Was it a challenge to write in English?

Yes, it was. But I loved it so much that I worked three times harder than my classmates. I would first write the stories in Farsi and then translate them into English with the help of a good friend. I had to write a new story every week.


Was that the time when you began writing short stories?

Yes, and one of them won the first place and was published in the college magazine. I was astonished because I was the only foreigner in my class. Writing stories is not a joke. Speaking English is one thing, but writing, especially in a foreign language, is an entirely different proposition. One must have an extensive vocabulary and be able to develop characters and create moods. One of my teachers, who was Irish, encouraged me and built my confidence.

What is the subject of your other books, and when were they published?

The London-based Nogaam Publishing will soon publish my latest book, “Eshghhay-e Movazi” (Parallel Love). I am working on my third novel, which is about homeless people both in Iran and Britain. I have been interviewing many homeless people to get a better insight into their lives. I want to hear their stories firsthand. Britain and Iran provide the setting for all my novels because I have a connection to both these countries.

I am planning to work on some of my short stories. They will be pure fantasy and not inspired by real events like my novels. They take place in unknown and fictional places. I wrote most of them while in college. During that time, I could not, however, use my real-life experiences because, in such stories, the author needs to provide as much detail as possible about events, which is impossible in that format. One of my short fiction is inspired by that turbulent period in my life.

How is your experience, as a woman, living in Iran, and Britain reflected in your work?

Some experiences are unique to women. In my novel “Parallel Love,” I write about pregnancy and giving birth, and even rape. In Iran, many young mothers know little about childbirth, delivery, and labor. Part of the book deals with a broader definition of rape, which is not limited to a woman being sexually assaulted by a stranger, but also when a man forcibly has sex with his unwilling wife. My experiences and those of a friend of mine who lives in London formed the basis for “Parallel Love.” Most authors combine real events and imaginary situations to create a narrative.

Who is your favorite author? Who is your kindred spirit?

Najmeh Mousavi looks at immigration from a different angle in her book, “Mohajerat Lahzehaye Khakestari” (Immigration Gray Moments). It comprises short stories and poems. Chahla Chafiq’s (Shahla Shafigh) “Demande Au Miror” (Ask the Mirror), tells the story of an Iranian woman who moves to Paris and has to adjust to her new surroundings.
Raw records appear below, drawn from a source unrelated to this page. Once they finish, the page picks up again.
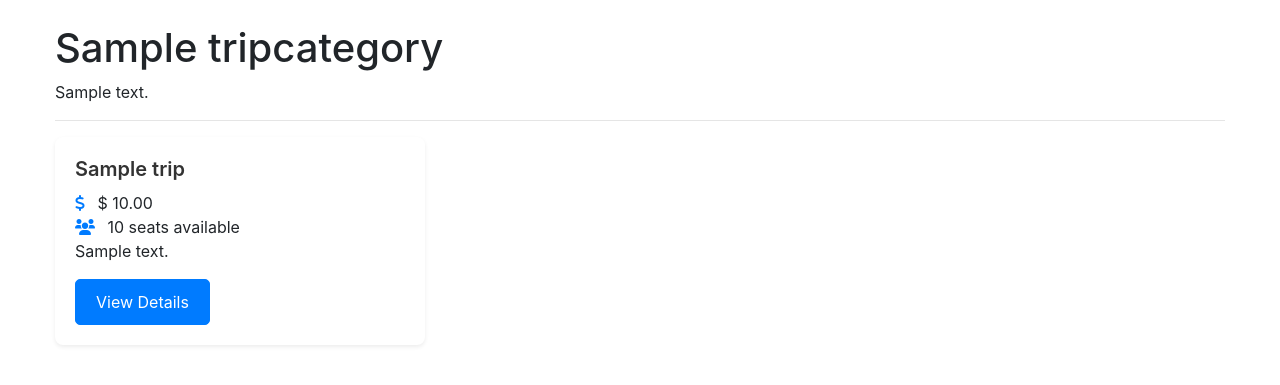
After one commit to bishalkatuwal/trekking, a Django app: a page that uses trek/templates/trip_category_detail.html in a window 1280 px wide. The commit adds this page. Shown: the top 385 px of the page. Run offline with Django 3.2, Linux system fonts and the light colour scheme; tables that the repository leaves empty hold one stand-in row (values such as "Sample post"); some libraries are stand-ins or nearby versions.

Commit message:
adding trips & trips_category

```diff
--- a/trek/models.py
+++ b/trek/models.py
@@ -5,6 +5,7 @@ from datetime import date, datetime
 from django.utils.text import slugify
 from django.utils import timezone
 from ckeditor.fields import RichTextField
+
 
 
 
@@ -82,30 +83,48 @@ class Destination(models.Model):
 
 
 
-class Trip(models.Model):
+
+
+class TripCategory(models.Model):
     title = models.CharField(max_length=100)
-    image = models.ImageField( blank=True,  null=True ,upload_to = 'trips_pics/')
-    summary = models.TextField(blank=True, null=True)
+    slug = models.SlugField(blank=True, null=True)
+    image = models.ImageField(upload_to='trip_pics', blank=True, null=True)
+    summary = models.TextField(null=True, blank=True)
 
+    def save(self, *args, **kwargs):
+        if not self.slug:
+            self.slug = slugify(self.title)
+        super().save(*args, **kwargs)
 
     def __str__(self):
         return self.title
 
 
-class TripCategory(models.Model):
-    trip = models.ForeignKey(Trip, on_delete=models.CASCADE, related_name='categories',blank=True, null=True)
-    title = models.CharField(max_length=50)
-    description = FroalaField(blank=True, null=True)
-    destination = models.ForeignKey(
-        'Destination', on_delete=models.CASCADE, related_name='trip_categories', blank=True, null=True
+
+
+class Trip(models.Model):
+    trip_category = models.ForeignKey(
+        TripCategory,
+        default=1,
+        on_delete=models.CASCADE,
+        related_name='trips',  # Enables reverse query from TripCategory to Trips
     )
-    start_date = models.DateField(default=timezone.now)
-    end_date = models.DateField(default=timezone.now)
+    title = models.CharField(max_length=100)
+    slug = models.SlugField(null=True, blank=True)
+    summary = models.TextField(blank=True, null=True)
+    description = FroalaField(default="Default description text")
+    destination = models.ForeignKey(Destination, on_delete=models.CASCADE, related_name='trips', default=1)
+    start_date = models.DateTimeField(default=timezone.now)
+    end_date = models.DateTimeField(default=timezone.now)
+    available_seats = models.PositiveBigIntegerField(blank=True, null=True)
     price = models.DecimalField(max_digits=10, decimal_places=2, default=0)
-    available_seats = models.PositiveIntegerField(null=True,blank=True)
 
     def __str__(self):
-        return f"{self.title} "
+        return self.title
+
+
+
+
 
 
 class TripImage(models.Model):
--- /dev/null
+++ b/trek/templates/trip_category_detail.html
@@ -0,0 +1,110 @@
+{% extends 'base.html' %}
+{% block content %}
+<div class="container mt-4">
+    <h1>{{ trip_category.title }}</h1>
+    <p>{{ trip_category.summary }}</p>
+    <hr>
+    <div class="row">
+        {% for trip in trips %}
+        <div class="col-md-4">
+            <div class="card mb-4 shadow-sm">
+                <div class="card-body">
+                    <h5 class="card-title">{{ trip.title }}</h5>
+                    <div>
+                        <i class="fa fa-dollar-sign"></i>
+                        <span>$ {{ trip.price }}</span>
+                    </div>
+                    <div>
+                        <i class="fa fa-users"></i>
+                        <span>{{ trip.available_seats }} seats available</span>
+                    </div>
+                    <p>{{ trip.summary|truncatechars:100 }}</p>
+                    <a href="{% url 'trip_detail' trip.slug %}" class="btn btn-primary">View Details</a>
+                </div>
+            </div>
+        </div>
+        {% endfor %}
+    </div>
+</div>
+
+<style>
+
+    /* General Styling */
+.container {
+    max-width: 1200px;
+    margin-top: 50px;
+}
+
+/* Card Styling */
+.card {
+    border: none;
+    border-radius: 8px;
+    transition: transform 0.3s ease, box-shadow 0.3s ease;
+}
+
+/* Hover Effect for Cards */
+.card:hover {
+    transform: scale(1.05);
+    box-shadow: 0 4px 20px rgba(0, 0, 0, 0.2);
+}
+
+/* Card Body Padding */
+.card-body {
+    padding: 20px;
+}
+
+/* Title Styling */
+.card-title {
+    font-size: 1.25rem;
+    font-weight: 600;
+    color: #333;
+    margin-bottom: 10px;
+}
+
+/* Price Styling */
+.card-body h5:last-child {
+    color: #007bff;
+    font-size: 1.2rem;
+    margin-top: 10px;
+}
+
+/* Summary Text */
+.card-text {
+    font-size: 1rem;
+    color: #555;
+    margin-bottom: 15px;
+}
+
+/* Button Styling */
+.btn {
+    padding: 10px 20px;
+    background-color: #007bff;
+    border-color: #007bff;
+    color: #fff;
+    font-size: 1rem;
+    text-align: center;
+    border-radius: 5px;
+}
+
+.btn:hover {
+    background-color: #0056b3;
+    border-color: #004085;
+}
+
+/* Font Awesome Icon Styling */
+.card-body .fa {
+    color: #007bff;  /* Blue color for icons */
+    margin-right: 8px;
+}
+
+/* Responsive Grid */
+@media (max-width: 768px) {
+    .col-md-4 {
+        width: 100%;
+    }
+}
+
+
+</style>
+
+{% endblock %}
--- a/trek/urls.py
+++ b/trek/urls.py
@@ -2,7 +2,7 @@ from django.urls import path
 # from.views import home_view
 
 
-from.views import ContactView, TripDetailView ,PageDetailView ,PageView ,TraveInfoDetailView ,HomeView ,BlogView, TraveInfoView ,BlogDetailView, AddReviewView,AboutUsView ,ReviewView, TripsView
+from.views import ContactView , TripDetailView ,TripCategoryListView, TripCategoryDetailView  ,PageDetailView ,PageView ,TraveInfoDetailView ,HomeView ,BlogView, TraveInfoView ,BlogDetailView, AddReviewView,AboutUsView ,ReviewView
 
 
 
@@ -20,15 +20,13 @@ urlpatterns = [
     path('travel/', TraveInfoView.as_view(), name='travel'),
     path('travel/detail<int:pk>',TraveInfoDetailView.as_view(), name='travel-detail' ),
     path('page/', PageView.as_view(), name='page'),
-    path('trip/<int:pk>/',TripDetailView.as_view(), name='trip-detail'),
+
+    path('trips/<slug:slug>/', TripDetailView.as_view(), name='trip_detail'),
+    path('trip-category/<slug:slug>/', TripCategoryDetailView.as_view(), name='trip_category_detail'),
+    path('trip-categories/', TripCategoryListView.as_view(), name='trip_category_list'),
 
 
-    path('trips/', TripsView.as_view(), name='trips'),
 
     path('<slug:slug>/', PageDetailView.as_view(), name='page_detail'),
 
-
-
-
-
 ]
--- a/trek/views.py
+++ b/trek/views.py
@@ -113,26 +113,6 @@ class TraveInfoDetailView(DetailView):
 
 
 
-class TripsView(ListView):
-    model = Trip
-    template_name = 'trips.html'
-
-    def get_context_data(self, *args, **kwargs):
-       context = super(TripsView, self).get_context_data(*args, **kwargs)
-    #    trips = get_list_or_404(TripsView, id=self.kwargs['pk'])
-       return context
-
-
-class TripDetailView(DetailView):
-    model = Trip
-    template_name = 'trip_detail.html'
-
-
-    def get_queryset(self):
-
-        # Exclude trips with no primary key or any other condition
-        return Trip.objects.exclude(pk=None)
-
 
 class PageView(ListView):
     model = Page
@@ -157,3 +137,27 @@ class PageDetailView(DetailView):
         context = super().get_context_data(**kwargs)
         context['children'] = self.object.child_pages.all()  # Pass child pages to the template
         return context
+
+
+class TripCategoryListView(ListView):
+    model = TripCategory
+    template_name = 'trip_category.html'  # Template for the trip category list
+    context_object_name = 'categories'
+
+
+class TripCategoryDetailView(DetailView):
+    model = TripCategory
+    template_name = 'trip_category_detail.html'  # Template for trips under a category
+    context_object_name = 'trip_category'
+
+    def get_context_data(self, **kwargs):
+        context = super().get_context_data(**kwargs)
+        # Get trips associated with this category
+        context['trips'] = Trip.objects.filter(trip_category=self.object)
+        return context
+
+
+class TripDetailView(DetailView):
+    model = Trip
+    template_name = 'trips_details.html'  # Create this template for trip details
+    context_object_name = 'trip'
```
Also changed, not shown: trek/templates/home.html (+3 -34 lines), trek/templates/trip_category.html (added, +101 -0 lines), trek/templates/trips.html (deleted, +0 -132 lines), trek/templates/trips_category.html (deleted, +0 -13 lines), trek/templates/trips_details.html (added, +63 -0 lines), trek/migrations/0006_remove_tripcategory_trip_trip_trip_category.py (added), trek/migrations/0007_alter_trip_trip_category.py (added), trek/migrations/0008_remove_trip_trip_category_tripcategory_trip.py (added), trek/migrations/0009_trip_slug_alter_tripcategory_trip.py (added), trek/migrations/0010_remove_trip_image_remove_trip_summary_and_more.py (added), trek/migrations/0011_trip_summary.py (added).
Fariba Sadighim’s novel “Liora” delves into trials and tribulations of immigrants in America.

Many people have written about living in exile, but no two authors have treated the subject in the same way. Each person views the experience from a different perspective, using her personal experience. Some people are critical and negative, and others, like me, focus on the positive aspects of the experience.

Other books by Shiva Shakoori:

“Na” (No), 2015

“Cheshm-e Mast-e Rooye Ghalamdan” (Intoxicated Eyes Over the Penner), 2013

“Se Cheshm-e Farda” (Three Eyes of Tomorrow), 2012

“Ghessehaye Shab” (Night Tales), 2012

[Translated from Persian by Fardine Hamidi]